(submitted in response to Chris Sheridan's January 23, 2000 Plain Dealer commentary The test just isn't the problem)


January 23, 2000


Dear Editor,


Chris Sheridan, in her January 23 editorial The test just isn’t the problem, asks when faced with the state report cards and proficiency test scores, “Why are urban teachers so darned defensive, so sure they see slights at every turn?”  To answer that question, one only has to look at her article’s opening sentence: “Cleveland teachers are still smarting from the low marks the district received…”  Not Cleveland students, not Cleveland parents, not Mayor White, not Superintendent Byrd-Bennett, not The Cleveland School Board, not Cleveland School District Administrators and Principals, and not Cleveland residents and taxpayers, but Cleveland teachers are the first words.  She implies that Cleveland teachers bear the sole responsibility for the district’s poor showing.
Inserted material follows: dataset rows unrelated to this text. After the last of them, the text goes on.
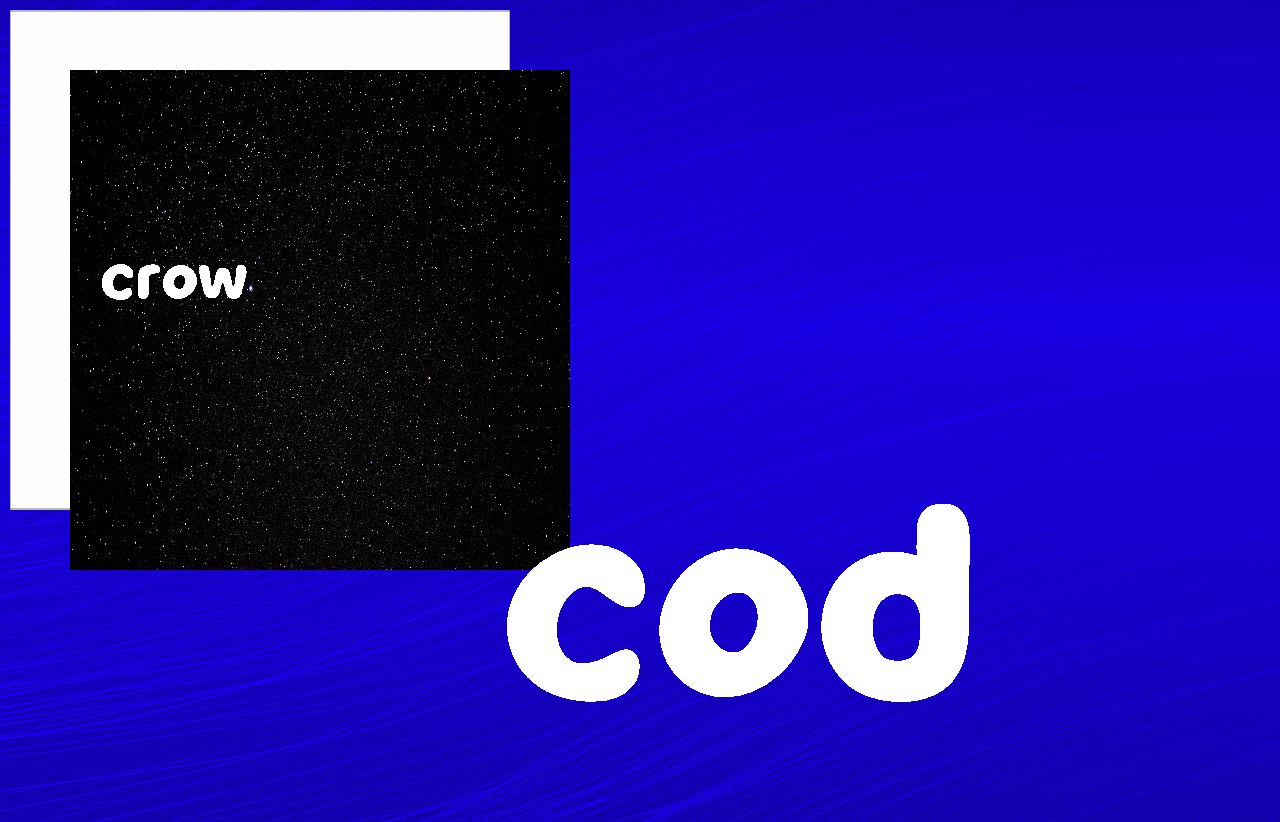
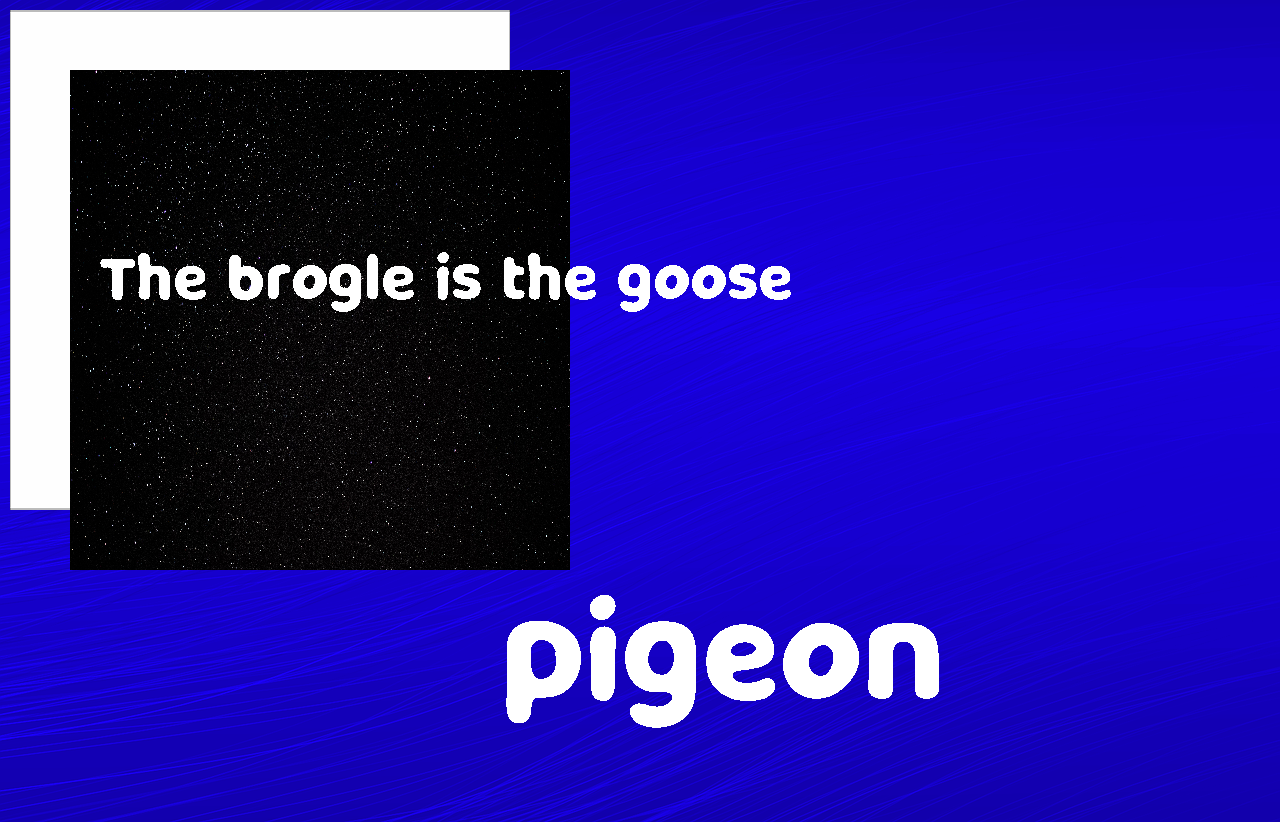
Added SentenceCreator

Changed region(s): [[0.375, 0.6083, 0.7812, 0.882], [0.0625, 0.3041, 0.625, 0.3954]]

diff --git a/src/TextIO/TextParser.java b/src/TextIO/TextParser.java
@@ -1,8 +1,10 @@
 package TextIO;
 
-import java.awt.*;
+import TextIO.TextClasses.*;
 import java.io.BufferedReader;
+import java.io.FileNotFoundException;
 import java.io.FileReader;
+import java.io.IOException;
 import java.util.ArrayList;
 import java.util.Arrays;
 import java.util.List;
@@ -13,23 +15,22 @@ import java.util.Random;
  * Returns a random word that is found in the dictionary
  */
 public class TextParser {
-    final String[] availableTypes = {"Nouns", "Verbs"};
+    final String[] availableTypes = {"Nouns", "Verbs", "Adjectives", "Conjunctions", "LinkingVerbs"};
+    BufferedReader bReader;
 
     /**
-     * Takes in a TextClass and Type
+     * Takes in a String and Type
      * Returns a random word that is found in the dictionary
      * @param textClass The class of an object, e.g. Furniture, Animal, Metal, etc. If none, use .None
      * @param type The type of the word, i.e. Noun, Verb or Name
      * @return Returns a String that is a random word
      */
-    public String RandomWord(TextClasses textClass, String type) {
+    public String RandomWord(String textClass, String type) {
         String randWord = "void";
 
-        // Check if there is a specified textClass
-        if(textClass == TextClasses.None) textClass = TextClasses.values()[new Random().nextInt(TextClasses.values().length - 1)];
+        if(textClass.equals("None")) textClass = RandomTextClass(type);
 
         try {
-
             // Get a list of the parse dictionary words
             List<String> lValues = ParseText(textClass, type);
             randWord = lValues.get(new Random().nextInt(lValues.size()));
@@ -48,18 +49,44 @@ public class TextParser {
      * @return Returns an filtered ArrayList of Strings containing all the words in the [type].list
      * @throws Exception Throws and Error if the provided type does not exist
      */
-    private List<String> ParseText(TextClasses textClass, String type) throws Exception {
+    private List<String> ParseText(String textClass, String type) throws Exception {
         if(!Arrays.asList(availableTypes).contains(type)) throw new IllegalArgumentException("String type is not legal : Must be [Nouns], [Verbs] or [Name]");
 
         // Initialize Variables
         List<String> content = new ArrayList<String>();
         List<String> fContent = new ArrayList<String>();
-        BufferedReader bReader = new BufferedReader(new FileReader("Resources/Text/" + type + ".list"));
+        bReader = new BufferedReader(new FileReader("Resources/Text/" + type + ".list"));
         String line;
 
         // Iterates through each line, filters the one matching the textClass and returns it
         while((line = bReader.readLine()) != null && fContent.size() == 0)
-            if(line.startsWith(textClass.toString())) fContent = Arrays.asList(line.split(textClass + ":: ")[1].split(","));
+            if(line.startsWith(textClass)) fContent = Arrays.asList(line.split(textClass + ":: ")[1].split(","));
         return fContent;
+    }
+
+    /**
+     * Takes in a String
+     * Create a new ArrayList and initializes the BufferedReader
+     * Uses the BufferedReader to append all the TextClasses to the ArrayList
+     * @param filetype The type of file to search
+     * @return Returns a String that is one of the textClasses in the filetype
+     */
+    private String RandomTextClass(String filetype) {
+        ArrayList<String> textClasses = new ArrayList<>();
+
+        try {
+            bReader = new BufferedReader(new FileReader("Resources/Text/" + filetype + ".list"));
+            String line;
+
+            // Iterates through each line of the file and adds the split lines;
+            while((line = bReader.readLine()) != null) {
+                textClasses.add(line.split(":: ")[0]);
+            }
+        } catch (IOException e) {
+            e.printStackTrace();
+        }
+
+        // Returns a random TextClass
+        return textClasses.get((int) (Math.random() * textClasses.size() - 1));
     }
 }

diff --git a/src/TextIO/SentenceCreator.java b/src/TextIO/SentenceCreator.java
@@ -1,0 +1,68 @@
+package TextIO;
+
+import java.io.BufferedReader;
+import java.io.FileReader;
+import java.io.IOException;
+import java.util.ArrayList;
+import java.util.Arrays;
+import java.util.List;
+
+/**
+ * The SentenceCreator class creates sentences based on a SentenceStructure
+ * The sentences are generated word by words, each being either part of a textClass or random
+ */
+public class SentenceCreator {
+    BufferedReader bReader;
+
+    /**
+     * Create a sentence
+     * Gets a random SentenceStructure from the list
+     * Appends an appropriate word to the sentence
+     * @return Returns a String that is the sentence
+     */
+    public String CreateSentence() {
+        TextParser tParser = new TextParser();
+        StringBuilder sentence = new StringBuilder();
+
+        try {
+
+            // Get a random SentenceStructure
+            String[] wordStruct = GetRandomSentenceStructure();
+
+            // Iterates through each of the structs
+            for(String word : wordStruct) {
+                if(word.startsWith("<W>:")) {
+                    sentence.append(word.split(":")[1]);
+                } else if(word.contains("::")) {
+                    sentence.append(tParser.RandomWord(word.split("::")[1], word.split("::")[0]));
+                } else {
+                    sentence.append(tParser.RandomWord("None", word));
+                }
+                sentence.append(" ");
+            }
+        } catch (IOException e) {
+            e.printStackTrace();
+        }
+        return sentence.toString();
+    }
+
+    /**
+     * Gets a random SentenceStructure
+     * Creates a BufferedReader and uses it to get a random structure from the list
+     * @return Returns a String that is the SentenceStructure
+     * @throws IOException If an error occurs during the file parsing, it will be thrown
+     */
+    public String[] GetRandomSentenceStructure() throws IOException {
+        ArrayList<String> wordStruct = new ArrayList<>();
+        bReader = new BufferedReader(new FileReader("Resources/Text/SentenceStructure.list"));
+        String line;
+
+        // Iterate through the file
+        while((line = bReader.readLine()) != null) {
+            wordStruct.add(line);
+        }
+
+        // Return a random SentenceStructure from the ArrayList
+        return wordStruct.get((int) (Math.random() * wordStruct.size() - 1)).split(", ");
+    }
+}

diff --git a/src/Main/Generator.java b/src/Main/Generator.java
@@ -1,7 +1,7 @@
 package Main;
 
 import ResourceIO.*;
-import TextIO.TextClasses;
+import TextIO.SentenceCreator;
 import TextIO.TextParser;
 import Util.Tuple;
 import java.awt.image.BufferedImage;
@@ -12,13 +12,15 @@ public class Generator {
         BufferedImage bg = imgLoad.LoadImage("t5.jpg");
         ImageEditor imgEdit = new ImageEditor(bg);
         TextParser tParser = new TextParser();
+        SentenceCreator sCreate = new SentenceCreator();
 
         try {
             imgEdit.AddImage(imgLoad.LoadImage("t2.jpg"), new Tuple<Integer, Integer>(500, 500), new Tuple<Integer, Integer>(10, 10));
-            //imgEdit.AddImage(imgLoad.LoadImage("t6.jpg"), new Tuple<Integer, Integer>(500, 500), new Tuple<Integer, Integer>(70, 70));
-            //imgEdit.AddText(bg, tParser.RandomWord(TextClasses.None, "Nouns"), new Tuple<String, Float>("mn.ttf", 60f), new Tuple<Integer, Integer>(100, 300));
-            //imgEdit.AddText(bg, tParser.RandomWord(TextClasses.None, "Nouns"), new Tuple<String, Float>("mn.ttf", 1000f), new Tuple<Integer, Integer>(500, 700));
+            imgEdit.AddImage(imgLoad.LoadImage("t6.jpg"), new Tuple<Integer, Integer>(500, 500), new Tuple<Integer, Integer>(70, 70));
+            imgEdit.AddText(bg, sCreate.CreateSentence(), new Tuple<String, Float>("mn.ttf", 60f), new Tuple<Integer, Integer>(100, 300));
+            imgEdit.AddText(bg, tParser.RandomWord("None", "Nouns"), new Tuple<String, Float>("mn.ttf", 1000f), new Tuple<Integer, Integer>(500, 700));
             imgLoad.SaveImage("Export.png", bg);
+
         } catch (Exception e) {
             e.printStackTrace();
         }

diff --git a/src/TextIO/TextClasses/NounClasses.java b/src/TextIO/TextClasses/NounClasses.java
@@ -1,0 +1,18 @@
+package TextIO.TextClasses;
+
+public enum NounClasses {
+    //Nouns
+    Bird,
+    Crustacean,
+    Carnivorous,
+    Fish,
+    Insect,
+    Moneky,
+    Snake,
+    None
+
+    //Verbs
+    //Adjectives
+    //Conjunctions
+    //
+}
While there is no doubt that teachers have a great deal to do with how well students fare on the state proficiency test, her commentary omitted some obvious but critical facts:

·        Students take the tests, not teachers.

·        Parental participation in education has the greatest influence on student achievement.

·        Teachers must teach according to a school’s curriculum or Graded Courses of Study.

·        Local school boards (not the state or individual classroom teachers) ultimately control what is and is not in a school’s curriculum.


Teachers have no control of what goes on outside of the classroom.  They cannot take the tests for the students, prevent them from being absent or dropping out (two of the 27 state indicators), make them do homework or review, or purchase the textbooks or materials that are best aligned with local, state, or national standards.


The state proficiency tests should be primarily assessments of student achievement.  They may also serve a secondary purpose of assessing teachers as well as parents, principals, administrators, board members, superintendents, and in our city’s case, the mayor.  Districts that score well on the report cards applaud and take pride in the efforts made by the whole community.  Poor showings in all 27 areas must be blamed on everyone, not just one group.  But Sheridan’s comments make it clear that she believes that if the problem is not the test, it has to be the teachers and the teachers alone.  Are we, as a community, really that stupid?


Milton Alan Turner